┏━━
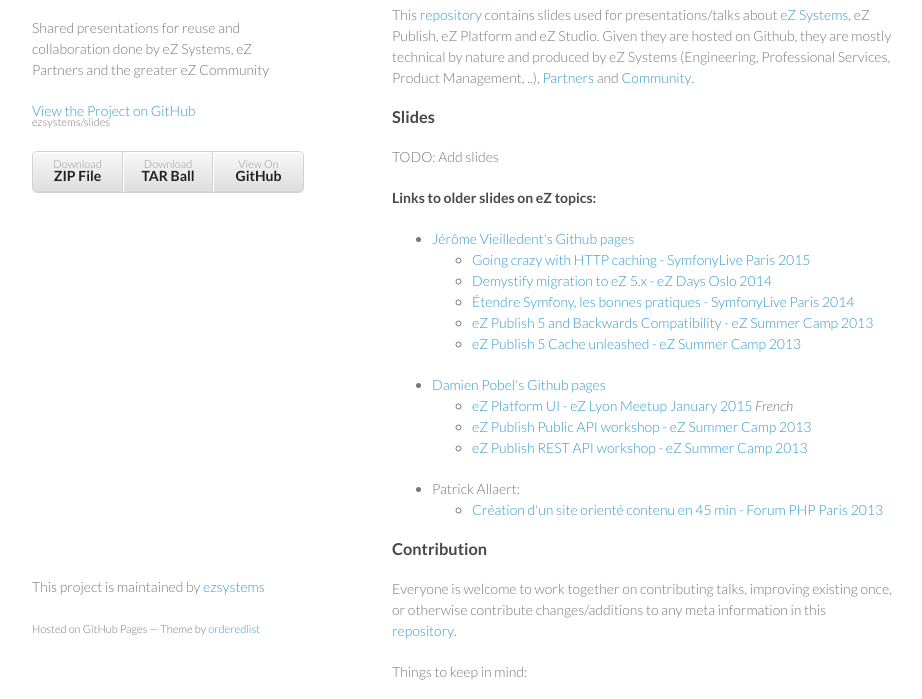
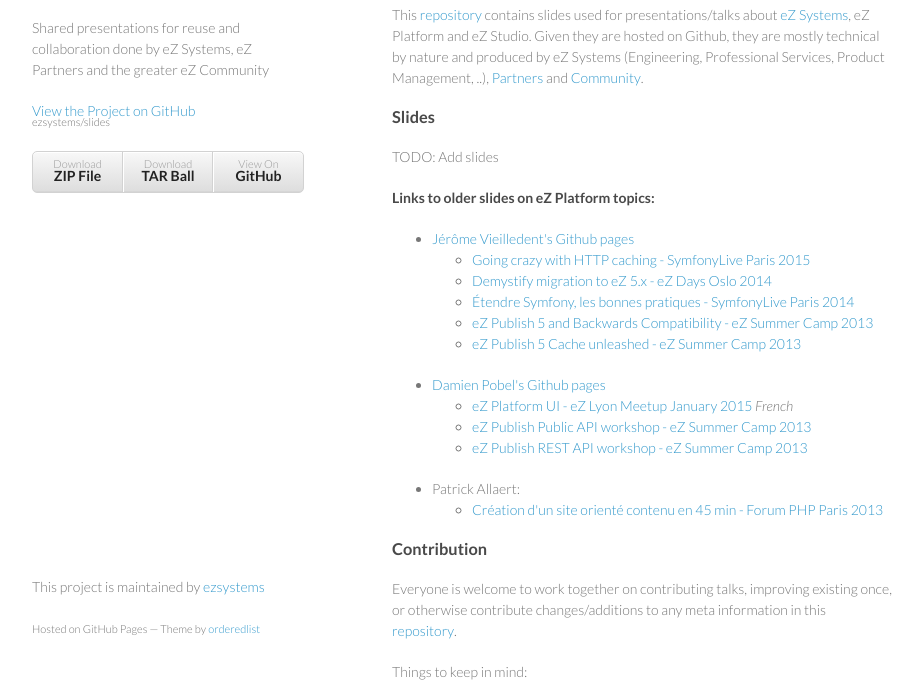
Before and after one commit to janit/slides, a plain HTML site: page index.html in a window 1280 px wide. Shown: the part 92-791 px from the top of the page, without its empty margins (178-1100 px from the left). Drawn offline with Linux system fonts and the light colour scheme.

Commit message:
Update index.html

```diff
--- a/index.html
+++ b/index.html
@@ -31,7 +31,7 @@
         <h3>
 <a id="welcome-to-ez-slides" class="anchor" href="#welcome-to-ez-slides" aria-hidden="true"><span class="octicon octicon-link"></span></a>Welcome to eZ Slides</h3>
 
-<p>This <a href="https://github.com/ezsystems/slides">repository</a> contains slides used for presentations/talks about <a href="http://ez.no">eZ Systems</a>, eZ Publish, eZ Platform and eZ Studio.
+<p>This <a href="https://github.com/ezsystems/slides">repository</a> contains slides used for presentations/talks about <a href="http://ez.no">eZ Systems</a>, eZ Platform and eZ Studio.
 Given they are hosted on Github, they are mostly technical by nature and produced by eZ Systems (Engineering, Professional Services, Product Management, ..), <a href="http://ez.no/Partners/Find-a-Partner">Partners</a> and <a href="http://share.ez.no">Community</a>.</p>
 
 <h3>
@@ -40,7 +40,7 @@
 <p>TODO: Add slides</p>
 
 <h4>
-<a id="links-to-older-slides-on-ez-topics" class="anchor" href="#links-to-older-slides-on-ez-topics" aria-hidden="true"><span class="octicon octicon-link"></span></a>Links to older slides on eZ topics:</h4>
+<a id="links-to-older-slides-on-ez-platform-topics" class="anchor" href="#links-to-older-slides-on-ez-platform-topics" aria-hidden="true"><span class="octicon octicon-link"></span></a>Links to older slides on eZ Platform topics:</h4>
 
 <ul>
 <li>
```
┗━━
▸ Work to be completed
Set down all the data again exactly as above, pictures excluded.

▸ Response area
Before and after one commit to janit/slides, a plain HTML site: page index.html in a window 1280 px wide. Shown: the part 92-791 px from the top of the page, without its empty margins (178-1100 px from the left). Drawn offline with Linux system fonts and the light colour scheme.

Commit message:
Update index.html

```diff
--- a/index.html
+++ b/index.html
@@ -31,7 +31,7 @@
         <h3>
 <a id="welcome-to-ez-slides" class="anchor" href="#welcome-to-ez-slides" aria-hidden="true"><span class="octicon octicon-link"></span></a>Welcome to eZ Slides</h3>
 
-<p>This <a href="https://github.com/ezsystems/slides">repository</a> contains slides used for presentations/talks about <a href="http://ez.no">eZ Systems</a>, eZ Publish, eZ Platform and eZ Studio.
+<p>This <a href="https://github.com/ezsystems/slides">repository</a> contains slides used for presentations/talks about <a href="http://ez.no">eZ Systems</a>, eZ Platform and eZ Studio.
 Given they are hosted on Github, they are mostly technical by nature and produced by eZ Systems (Engineering, Professional Services, Product Management, ..), <a href="http://ez.no/Partners/Find-a-Partner">Partners</a> and <a href="http://share.ez.no">Community</a>.</p>
 
 <h3>
@@ -40,7 +40,7 @@
 <p>TODO: Add slides</p>
 
 <h4>
-<a id="links-to-older-slides-on-ez-topics" class="anchor" href="#links-to-older-slides-on-ez-topics" aria-hidden="true"><span class="octicon octicon-link"></span></a>Links to older slides on eZ topics:</h4>
+<a id="links-to-older-slides-on-ez-platform-topics" class="anchor" href="#links-to-older-slides-on-ez-platform-topics" aria-hidden="true"><span class="octicon octicon-link"></span></a>Links to older slides on eZ Platform topics:</h4>
 
 <ul>
 <li>
```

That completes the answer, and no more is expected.